A literary Lately I'm Loving

65d4b719a3fff5c04b4e0db850a15e3f.jpg

Hiiiiiiiiii guys! So I'm noodling with the idea of trying to write a daily post in February - I've been so writers' blocked lately (can "writers' block" be verbified? Is "verbified" acceptable for use?) and I feel like that, coupled with laziness, has made me think it's okay to just...not write, which it isn't. SO here we go - with the spirit of doing some kind of writing daily, whether it's good, bad, or indifferent, here's me thinking a bunch about books, because I read SO MUCH last month, and because I'm so excited about both the book I'm currently reading and a few I have on deck. 

- First off, a hot take of sorts. I know a lot of people are deeply devoted to *their* medium of book delivery - whether it be physical books, audiobooks, or e-readers. I'm an omnivore when it comes to books - at any given time, I usually have at least one hardcopy book going, along with an audiobook for those lovely California commutes and usually at least a book apiece in Scribd, Kindle, and iBooks. It drove my mom crazy when I was little that I would be reading a dozen books at once (and that the corresponding stack HAD to sit on my nightstand no matter what) - I like the flexibility the modern options for reading grant me. 

Along those lines, this article on The Millions fascinated me. The gist? Ownership of physical books has been shown to be correlated with increased wealth. The article decries this as completely the wrong reason to appreciate, collect, and cherish physical books - citing a plethora of better, more soulful reasons than aesthetics and advancement. I'm inclined to agree with the writer - I have an impossibly hard time letting go of books, and love to re-read favorites - but I guess that, in my mind, anything that gets a person reading is worth it (even if it means audiobooks or eBooks all the way). 

- I am a longtime Twitter user, and over the nine years I've had an account the rabidity with which I use the medium has vacillated wildly. I'm currently in an "on" phase (hit me up at @MissSchweg), and one of my favorite accounts I've followed in the last several months is Merriam-Webster (@MerriamWebster). Yes, I follow a dictionary on Twitter. This is in no way related to the phase I went through as a child where I tried to read my dad's stunning old college dictionary, cover-to-cover. 

The account is worthy of a follow for a variety of reasons - it elaborates on common word choice errors, illustrates the evolution of words and colloquialisms, and expounds on words relevant to holidays, social events, et cetera. Most significantly, however, the account subtweets - radically - at our esteemed leader, calling him on his BS, explaining some of his more interesting word choices ("bigly" comes to mind, as does "braggadocious") and offering veiled commentary on the latest occurrences in the political world. I found this article on a day in the life of the account's manager to be so fun, interesting and eye-opening.  
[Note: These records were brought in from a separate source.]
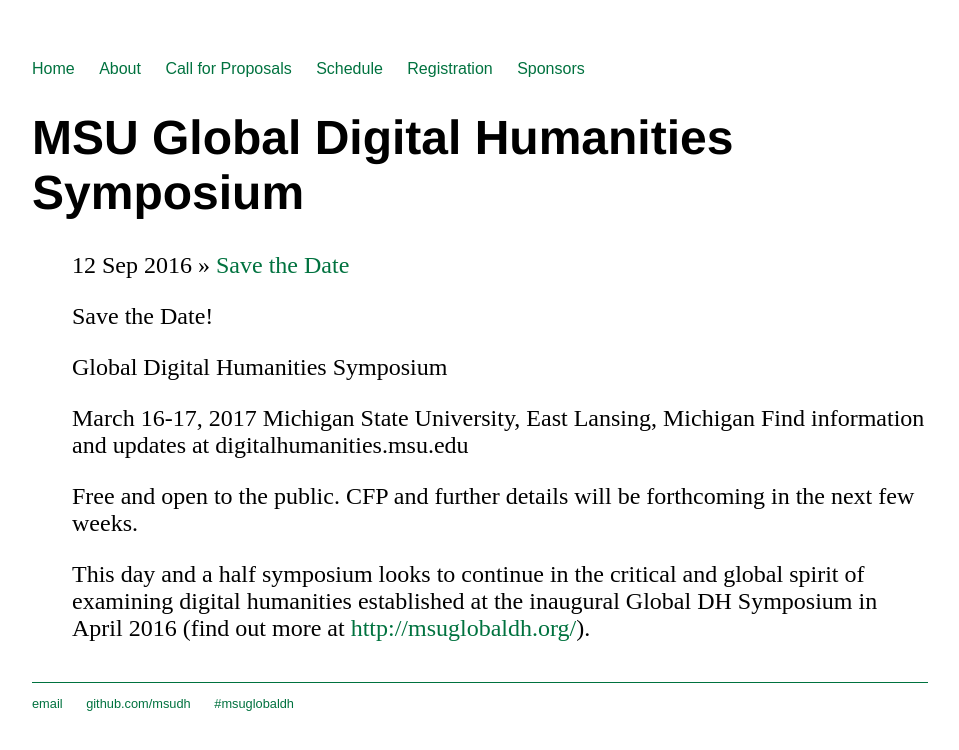
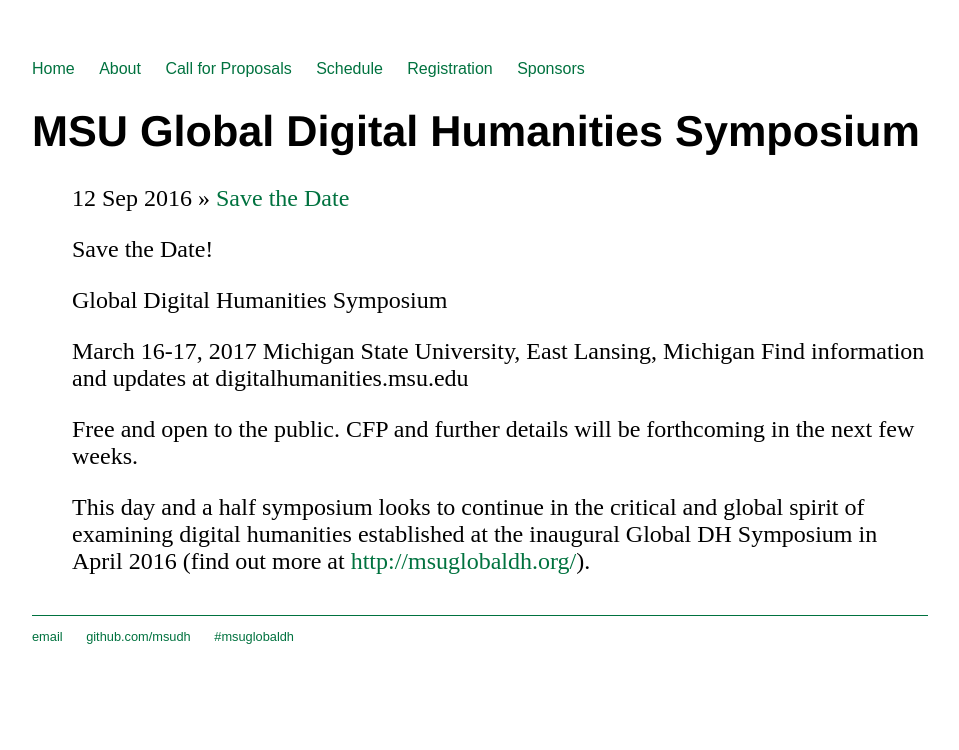
Before and after one commit to msudh/globaldh2017.github.io, a Jekyll site: the page built from index.html, in a window 1280 px wide. Shown: the top 750 px of the page, without its empty margins (160-1119 px from the left). Built offline with Jekyll 4.4.1, drawn with Linux system fonts in a browser that asks for light colours.

Commit message:
Update main.css

```diff
--- a/css/main.css
+++ b/css/main.css
@@ -19,14 +19,14 @@
     text-decoration: underline;
 }
 h1, h2, h3, h4 { font-family: 'Helvetica', 'Arial', 'Sans-Serif'; }
-h1 { font-size: 3em;  }
-h2 { font-size: 2.7em; }
+h1 { font-size: 2.7em;  }
+h2 { font-size: 2.5em; }
 h3 { font-size: 2.3em; }
 h4 { font-size: 1.9em; }
 }
 p {
-    font-size: 1.5em;
-    line-height: 1.4em;
+    font-size: 1.9em;
+    line-height: 1.8em;
     color: #000000;
 }
 footer {
```
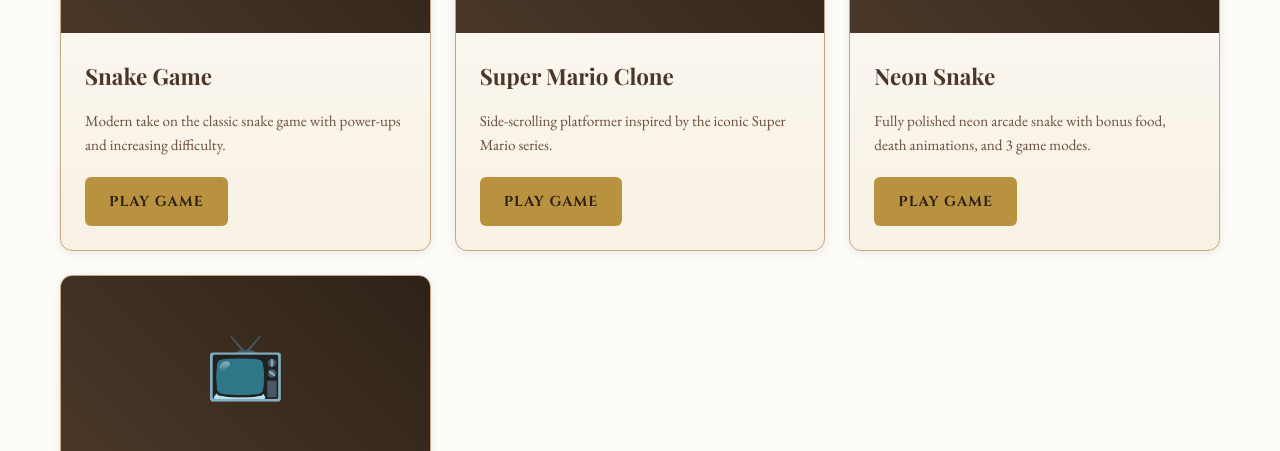
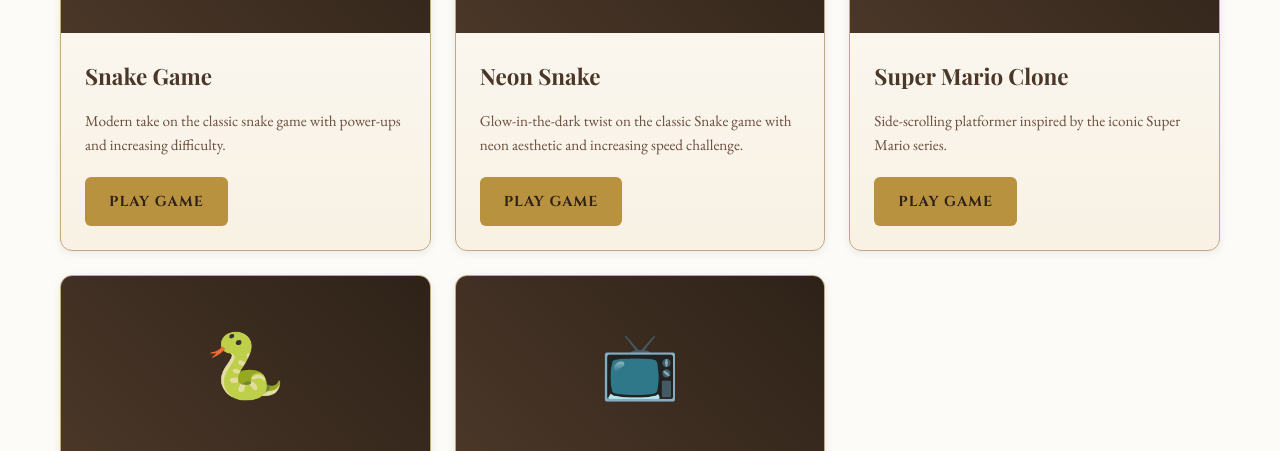
Before and after one commit to kameshAether/dashboard, a plain HTML site: page index.html in a window 1280 px wide. Shown: the part 814-1265 px from the top of the page. Drawn offline with nearby package versions, Linux system fonts and the light colour scheme.

Commit message:
Initial: Kamesh Aether portfolio dashboard

```diff
--- a/index.html
+++ b/index.html
@@ -176,6 +176,15 @@
       </article>
 
       <article class="card">
+      <div class="card-img">🐍</div>
+      <div class="card-content">
+      <h2>Neon Snake</h2>
+      <p>Glow-in-the-dark twist on the classic Snake game with neon aesthetic and increasing speed challenge.</p>
+      <a href="https://kameshaether.github.io/neon-snake/" target="_blank" class="btn">Play Game</a>
+      </div>
+      </article>
+
+      <article class="card">
       <div class="card-img">🍄</div>
       <div class="card-content">
       <h2>Super Mario Clone</h2>
```
Also changed, not shown: 1 other file. Lines whose indentation alone changed are shown as unchanged.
- One of the points I always (try to) hammer home with people when they react incredulously to the amount of reading I do is that the act of reading is universal. From the fourth millennium BC, reading has been part of civilization, and today it has been estimated that 83% of the world's population is literate. I loved this peek at photographer Steve McCurry's book, "On Reading," which showcases the mind-boggling variety of the world's readers...it made me appreciate the sheer banality of my reading spot of choice (curled up in my ancient gray overstuffed armchair, usually swaddled in a ridiculously plush blanket, with a beverage of some kind close at hand). 

- Can reading make you happier? I was immediately sucked in by this (admittedly clickbait-y) title on The New Yorker - with the amount I read, I thought, I must be happy if it can! The actual point of the article, that books are therapeutic and that there is an entire genre of therapy that has evolved around that premise, intrigued me (and still does). Their elucidation of why books are effectively making people "happier" was more what I was expecting - an increased capacity for empathy, stronger social perception, and more refined ability to interact? All worth picking up a book if you ask me, and definitely all things that would make me happier. 

- And in that vein, I fell madly for this article on the world's required reading lists. Although my personal list of "books to read," housed in my "Life Lists" Excel workbook (NERD ALERT), just crested 525, I couldn't help but add a few, reminiscing on some of my favorite high school required reading as we went. Fun story: in 10th grade Honors English, I had already read the entire curriculum at the beginning of the year, so my fantastic teacher (hi, Mathison!) designed a bunch of mini-units for me to do instead of/alongside the regular curriculum. In one of those units, she introduced me to Willa Cather; in another, CS Lewis - both of whom have become longstanding loves of mine, and for that I will be eternally grateful to her.